Finally, a changing China is another key long-term trend. China has been managing the pandemic and its economic fallout well, especially their exercising restraint in dishing out policy stimulus. As a long-term investor, our preference is for capital to go towards building long-term growth and structural factors. While we recognise the need for spending to prop up aggregate demand during a crisis, we are generally weary when large stimulus is used regularly for short-term consumption purposes. Other positives are that China is also committing to the green effort, making capital market reforms, and emphasising domestic economic activities. These are all ongoing developments that investors should focus on.

Macro cautious, micro positive
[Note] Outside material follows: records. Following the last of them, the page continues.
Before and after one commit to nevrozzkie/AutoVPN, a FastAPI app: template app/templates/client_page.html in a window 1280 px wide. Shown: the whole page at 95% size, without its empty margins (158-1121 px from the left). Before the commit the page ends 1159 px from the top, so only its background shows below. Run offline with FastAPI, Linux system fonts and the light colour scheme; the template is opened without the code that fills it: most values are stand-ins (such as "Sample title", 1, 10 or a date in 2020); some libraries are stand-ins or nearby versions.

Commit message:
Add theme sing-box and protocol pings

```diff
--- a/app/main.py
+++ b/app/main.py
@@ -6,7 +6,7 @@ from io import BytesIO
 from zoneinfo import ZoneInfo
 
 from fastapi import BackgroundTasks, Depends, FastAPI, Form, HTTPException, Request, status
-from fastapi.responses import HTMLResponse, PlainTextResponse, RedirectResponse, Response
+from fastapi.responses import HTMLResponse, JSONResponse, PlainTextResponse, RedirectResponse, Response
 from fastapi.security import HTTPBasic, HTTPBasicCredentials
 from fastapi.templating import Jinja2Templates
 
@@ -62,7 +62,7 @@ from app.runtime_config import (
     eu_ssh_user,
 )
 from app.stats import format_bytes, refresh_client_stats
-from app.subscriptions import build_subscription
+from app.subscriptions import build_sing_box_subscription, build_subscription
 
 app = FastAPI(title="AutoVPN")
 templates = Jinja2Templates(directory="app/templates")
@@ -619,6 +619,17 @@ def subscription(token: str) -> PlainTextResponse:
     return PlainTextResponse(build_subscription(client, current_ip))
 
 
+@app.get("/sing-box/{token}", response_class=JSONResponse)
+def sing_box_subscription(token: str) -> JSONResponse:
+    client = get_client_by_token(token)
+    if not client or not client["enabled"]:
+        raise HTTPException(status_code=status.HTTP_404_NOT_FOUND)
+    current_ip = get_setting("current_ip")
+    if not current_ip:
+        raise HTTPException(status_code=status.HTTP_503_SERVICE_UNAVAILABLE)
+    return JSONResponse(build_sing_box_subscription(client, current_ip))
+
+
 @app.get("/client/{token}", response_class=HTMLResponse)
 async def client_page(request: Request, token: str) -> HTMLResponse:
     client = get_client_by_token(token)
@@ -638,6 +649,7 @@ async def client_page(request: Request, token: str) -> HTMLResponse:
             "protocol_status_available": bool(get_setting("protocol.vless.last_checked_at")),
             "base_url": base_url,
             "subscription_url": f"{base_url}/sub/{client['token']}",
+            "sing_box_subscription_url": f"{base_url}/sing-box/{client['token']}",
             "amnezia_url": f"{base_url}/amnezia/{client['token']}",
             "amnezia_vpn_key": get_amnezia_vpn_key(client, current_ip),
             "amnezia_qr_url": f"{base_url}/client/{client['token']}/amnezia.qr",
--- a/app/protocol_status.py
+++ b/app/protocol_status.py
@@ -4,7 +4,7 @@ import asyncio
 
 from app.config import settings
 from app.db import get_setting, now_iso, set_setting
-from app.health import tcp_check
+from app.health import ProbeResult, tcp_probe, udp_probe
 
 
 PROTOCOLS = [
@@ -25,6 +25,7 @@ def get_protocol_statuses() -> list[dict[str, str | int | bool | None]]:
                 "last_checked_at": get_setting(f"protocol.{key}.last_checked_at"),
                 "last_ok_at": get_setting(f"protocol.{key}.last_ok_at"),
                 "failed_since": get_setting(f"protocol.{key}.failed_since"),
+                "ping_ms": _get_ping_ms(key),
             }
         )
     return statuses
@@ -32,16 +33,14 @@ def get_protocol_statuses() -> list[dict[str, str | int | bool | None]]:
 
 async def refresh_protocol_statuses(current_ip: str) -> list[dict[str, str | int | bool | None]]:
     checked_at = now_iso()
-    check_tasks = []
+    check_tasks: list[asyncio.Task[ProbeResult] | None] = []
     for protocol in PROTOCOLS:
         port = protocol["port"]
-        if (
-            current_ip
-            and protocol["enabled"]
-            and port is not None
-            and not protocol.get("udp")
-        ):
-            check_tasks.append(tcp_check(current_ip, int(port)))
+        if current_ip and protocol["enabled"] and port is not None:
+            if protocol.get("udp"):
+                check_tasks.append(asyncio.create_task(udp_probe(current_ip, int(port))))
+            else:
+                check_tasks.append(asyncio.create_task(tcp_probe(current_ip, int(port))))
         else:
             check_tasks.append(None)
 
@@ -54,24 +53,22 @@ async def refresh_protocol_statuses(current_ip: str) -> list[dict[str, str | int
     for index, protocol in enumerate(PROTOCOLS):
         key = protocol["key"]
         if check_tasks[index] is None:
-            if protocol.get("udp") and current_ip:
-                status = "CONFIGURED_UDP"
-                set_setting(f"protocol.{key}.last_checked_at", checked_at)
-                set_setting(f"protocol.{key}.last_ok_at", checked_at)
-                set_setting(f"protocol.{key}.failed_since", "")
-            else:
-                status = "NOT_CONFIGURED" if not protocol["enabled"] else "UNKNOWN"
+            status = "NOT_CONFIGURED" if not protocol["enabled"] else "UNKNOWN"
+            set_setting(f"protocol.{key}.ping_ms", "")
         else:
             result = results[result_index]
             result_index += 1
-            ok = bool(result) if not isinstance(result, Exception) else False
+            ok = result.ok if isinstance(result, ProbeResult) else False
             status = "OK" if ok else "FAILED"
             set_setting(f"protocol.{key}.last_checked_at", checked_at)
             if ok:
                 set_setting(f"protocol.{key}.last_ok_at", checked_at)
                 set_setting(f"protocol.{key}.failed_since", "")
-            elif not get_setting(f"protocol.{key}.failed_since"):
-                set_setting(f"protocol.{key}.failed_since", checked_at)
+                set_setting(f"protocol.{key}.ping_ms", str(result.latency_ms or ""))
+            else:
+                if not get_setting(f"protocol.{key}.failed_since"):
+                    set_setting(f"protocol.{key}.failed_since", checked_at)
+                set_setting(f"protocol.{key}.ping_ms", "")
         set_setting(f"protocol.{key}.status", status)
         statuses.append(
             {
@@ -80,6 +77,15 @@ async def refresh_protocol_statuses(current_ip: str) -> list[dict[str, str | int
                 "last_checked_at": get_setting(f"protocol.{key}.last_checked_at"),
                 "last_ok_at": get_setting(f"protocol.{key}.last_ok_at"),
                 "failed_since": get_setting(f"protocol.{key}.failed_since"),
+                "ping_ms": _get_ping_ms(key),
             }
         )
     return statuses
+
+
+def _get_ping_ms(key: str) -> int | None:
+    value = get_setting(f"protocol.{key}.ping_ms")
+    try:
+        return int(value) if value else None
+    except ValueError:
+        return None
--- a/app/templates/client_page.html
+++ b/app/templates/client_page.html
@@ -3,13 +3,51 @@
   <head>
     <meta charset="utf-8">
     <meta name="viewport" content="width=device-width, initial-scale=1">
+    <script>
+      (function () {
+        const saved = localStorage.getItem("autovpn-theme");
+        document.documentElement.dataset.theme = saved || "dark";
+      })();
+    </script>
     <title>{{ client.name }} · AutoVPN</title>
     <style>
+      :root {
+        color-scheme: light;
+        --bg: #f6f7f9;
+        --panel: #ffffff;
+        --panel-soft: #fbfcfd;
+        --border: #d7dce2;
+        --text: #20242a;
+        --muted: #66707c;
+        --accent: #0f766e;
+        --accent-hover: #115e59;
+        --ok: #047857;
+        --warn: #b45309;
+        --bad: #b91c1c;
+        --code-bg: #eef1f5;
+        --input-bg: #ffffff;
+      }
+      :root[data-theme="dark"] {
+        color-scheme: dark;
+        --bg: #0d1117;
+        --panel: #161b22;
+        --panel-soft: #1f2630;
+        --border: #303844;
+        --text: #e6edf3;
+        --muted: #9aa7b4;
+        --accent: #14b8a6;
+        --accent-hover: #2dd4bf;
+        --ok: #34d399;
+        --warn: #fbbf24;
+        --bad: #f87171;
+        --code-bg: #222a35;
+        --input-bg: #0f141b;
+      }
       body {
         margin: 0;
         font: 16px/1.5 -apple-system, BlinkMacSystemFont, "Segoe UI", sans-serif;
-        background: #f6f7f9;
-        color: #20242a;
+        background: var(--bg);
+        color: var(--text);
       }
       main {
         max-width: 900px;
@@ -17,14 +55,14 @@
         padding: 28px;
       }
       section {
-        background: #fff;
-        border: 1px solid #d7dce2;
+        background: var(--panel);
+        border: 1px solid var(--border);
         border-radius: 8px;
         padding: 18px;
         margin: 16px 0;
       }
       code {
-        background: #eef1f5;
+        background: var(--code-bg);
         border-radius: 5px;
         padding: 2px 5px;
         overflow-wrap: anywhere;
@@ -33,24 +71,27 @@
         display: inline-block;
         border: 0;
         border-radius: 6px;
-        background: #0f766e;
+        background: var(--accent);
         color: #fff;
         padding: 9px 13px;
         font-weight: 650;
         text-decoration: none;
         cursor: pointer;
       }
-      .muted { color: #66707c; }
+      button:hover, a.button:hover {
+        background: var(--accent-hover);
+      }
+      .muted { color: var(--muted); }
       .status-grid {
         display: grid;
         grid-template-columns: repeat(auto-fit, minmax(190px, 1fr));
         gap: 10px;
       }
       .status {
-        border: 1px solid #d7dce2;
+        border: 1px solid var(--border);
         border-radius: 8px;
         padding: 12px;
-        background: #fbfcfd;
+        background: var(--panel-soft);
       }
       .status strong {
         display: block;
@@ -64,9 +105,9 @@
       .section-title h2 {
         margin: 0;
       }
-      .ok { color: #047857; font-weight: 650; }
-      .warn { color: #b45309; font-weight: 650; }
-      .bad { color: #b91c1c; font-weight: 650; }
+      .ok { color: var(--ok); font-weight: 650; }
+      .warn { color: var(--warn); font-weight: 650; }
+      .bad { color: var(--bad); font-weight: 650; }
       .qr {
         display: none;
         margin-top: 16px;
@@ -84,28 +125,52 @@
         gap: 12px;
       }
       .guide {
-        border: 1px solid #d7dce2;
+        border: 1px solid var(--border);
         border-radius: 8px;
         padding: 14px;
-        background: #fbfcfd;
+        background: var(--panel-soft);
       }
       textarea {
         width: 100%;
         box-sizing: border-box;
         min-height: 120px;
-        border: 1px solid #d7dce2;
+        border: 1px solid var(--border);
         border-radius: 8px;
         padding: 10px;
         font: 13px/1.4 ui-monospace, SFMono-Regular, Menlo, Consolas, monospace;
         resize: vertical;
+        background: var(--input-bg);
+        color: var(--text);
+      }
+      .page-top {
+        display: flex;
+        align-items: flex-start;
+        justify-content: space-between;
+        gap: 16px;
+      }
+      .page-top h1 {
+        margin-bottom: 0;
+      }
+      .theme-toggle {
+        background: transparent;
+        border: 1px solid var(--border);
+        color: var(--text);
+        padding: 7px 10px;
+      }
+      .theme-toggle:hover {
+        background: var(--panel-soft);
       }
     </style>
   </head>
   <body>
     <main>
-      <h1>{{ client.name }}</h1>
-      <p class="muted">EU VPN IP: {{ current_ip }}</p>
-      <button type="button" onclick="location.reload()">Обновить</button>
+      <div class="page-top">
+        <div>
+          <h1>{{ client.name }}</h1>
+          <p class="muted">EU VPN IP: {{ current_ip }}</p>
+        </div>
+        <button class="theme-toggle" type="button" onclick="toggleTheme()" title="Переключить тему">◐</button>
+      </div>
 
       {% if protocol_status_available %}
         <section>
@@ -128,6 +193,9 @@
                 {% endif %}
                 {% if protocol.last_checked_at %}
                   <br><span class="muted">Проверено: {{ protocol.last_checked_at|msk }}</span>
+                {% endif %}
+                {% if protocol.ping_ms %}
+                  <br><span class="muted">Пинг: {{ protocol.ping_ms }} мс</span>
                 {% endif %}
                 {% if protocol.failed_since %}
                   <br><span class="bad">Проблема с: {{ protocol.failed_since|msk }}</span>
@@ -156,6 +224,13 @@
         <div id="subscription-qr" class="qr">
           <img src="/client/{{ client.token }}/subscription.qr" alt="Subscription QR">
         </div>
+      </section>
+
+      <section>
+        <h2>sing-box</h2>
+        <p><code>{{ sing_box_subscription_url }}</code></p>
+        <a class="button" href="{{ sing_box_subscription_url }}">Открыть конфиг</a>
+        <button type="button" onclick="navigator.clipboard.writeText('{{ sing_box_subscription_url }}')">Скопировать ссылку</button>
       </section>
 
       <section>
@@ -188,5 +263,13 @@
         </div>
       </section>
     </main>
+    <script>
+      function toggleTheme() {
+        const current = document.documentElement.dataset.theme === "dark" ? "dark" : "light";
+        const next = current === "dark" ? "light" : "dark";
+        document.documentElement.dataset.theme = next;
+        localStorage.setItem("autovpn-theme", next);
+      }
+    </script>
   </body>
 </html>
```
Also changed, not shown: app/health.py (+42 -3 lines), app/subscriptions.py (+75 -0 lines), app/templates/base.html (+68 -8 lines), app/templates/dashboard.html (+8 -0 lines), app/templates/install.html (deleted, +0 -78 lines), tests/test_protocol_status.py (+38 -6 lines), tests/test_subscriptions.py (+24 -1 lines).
Given the uncertain macro environment and generally low asset yields, the expected returns for beta or broader markets remain challenging over the next 5 to 10 years. Despite their recent increase, bond yields are still very low, and a significant part of the equity markets is still trading at fairly high valuations. Hence, we expect returns for a typical 60/40 equity bond portfolio over the next 10 years to be significantly weaker in comparison to their historical returns over the last 30 to 40 years. However, we are more optimistic about the bottom-up active opportunities that are emerging from the world of disruption, sustainability and new technology. Thus, we are working even harder and going even deeper to not just find those assets but also to add more value to them. Overall, we are cautious on the macro, but positive on the micro prospects.

Staying anchored for long-term success

Our strategy in navigating such a complex environment is to stay anchored in our mandate and remain clear about our investment objectives. As Singapore’s sovereign wealth fund, our mandate is to preserve and enhance the long-term real value of our reserves under management. This in turn guides our investment horizon, liquidity needs, liabilities and risk tolerance, which then underpins our overall approach in maintaining a well-diversified portfolio, building optionality, seeking bottom-up opportunities and adding long-term value to our investments.

In terms of diversification, this has become much more challenging as compared to the past. The typical asset allocation mix tends to include a large bond component, which given today’s very low bond yields, does not give investors much return. Relatedly, the role of bonds as a hedge for inflation or times of crisis is also in question. While investing across asset classes and geographies is a good way to offer protection, finding an alternative hedge to bonds is still a challenge as most assets do not have the scale that bond markets offer.

When it comes to building optionality, we make use of portfolio approach to allocate a small amount of capital to areas which could offer higher returns, but are less established or incur higher risk. This allows us to experiment, learn, and potentially scale up over time.

Our investment teams are also continuing to work hard to identify bottom-up investments with good risk-reward. Deploying capital asset by asset requires dedicated resources and effort. Additionally, this also entails working more closely with our investees and partners to add long-term value to our investments. For GIC, this includes fostering ‘win-win’ partnerships by sharing our global ecosystem of relationships through the meetings and conferences that we organise, offering a wide range of capital solutions for corporates, and helping companies in which we have large stakes with their operations and strategies. Specifically in the tech space, GIC has been a lifecycle investor, beginning at the startup phase where we support good entrepreneurs and follow them through to post-IPO. As an example, we have a thought leadership and networking platform called Bridge Forum that facilitates sharing of ideas and connections amongst key decision makers from global corporations and next-generation startups.

Ultimately, in a world that remains highly complex and unpredictable, maintaining a well-diversified portfolio, having a long-term focus and seeking ways to add value to our partners are core to our mandate and investment approach.

— Lim Chow Kiat, CEO, GIC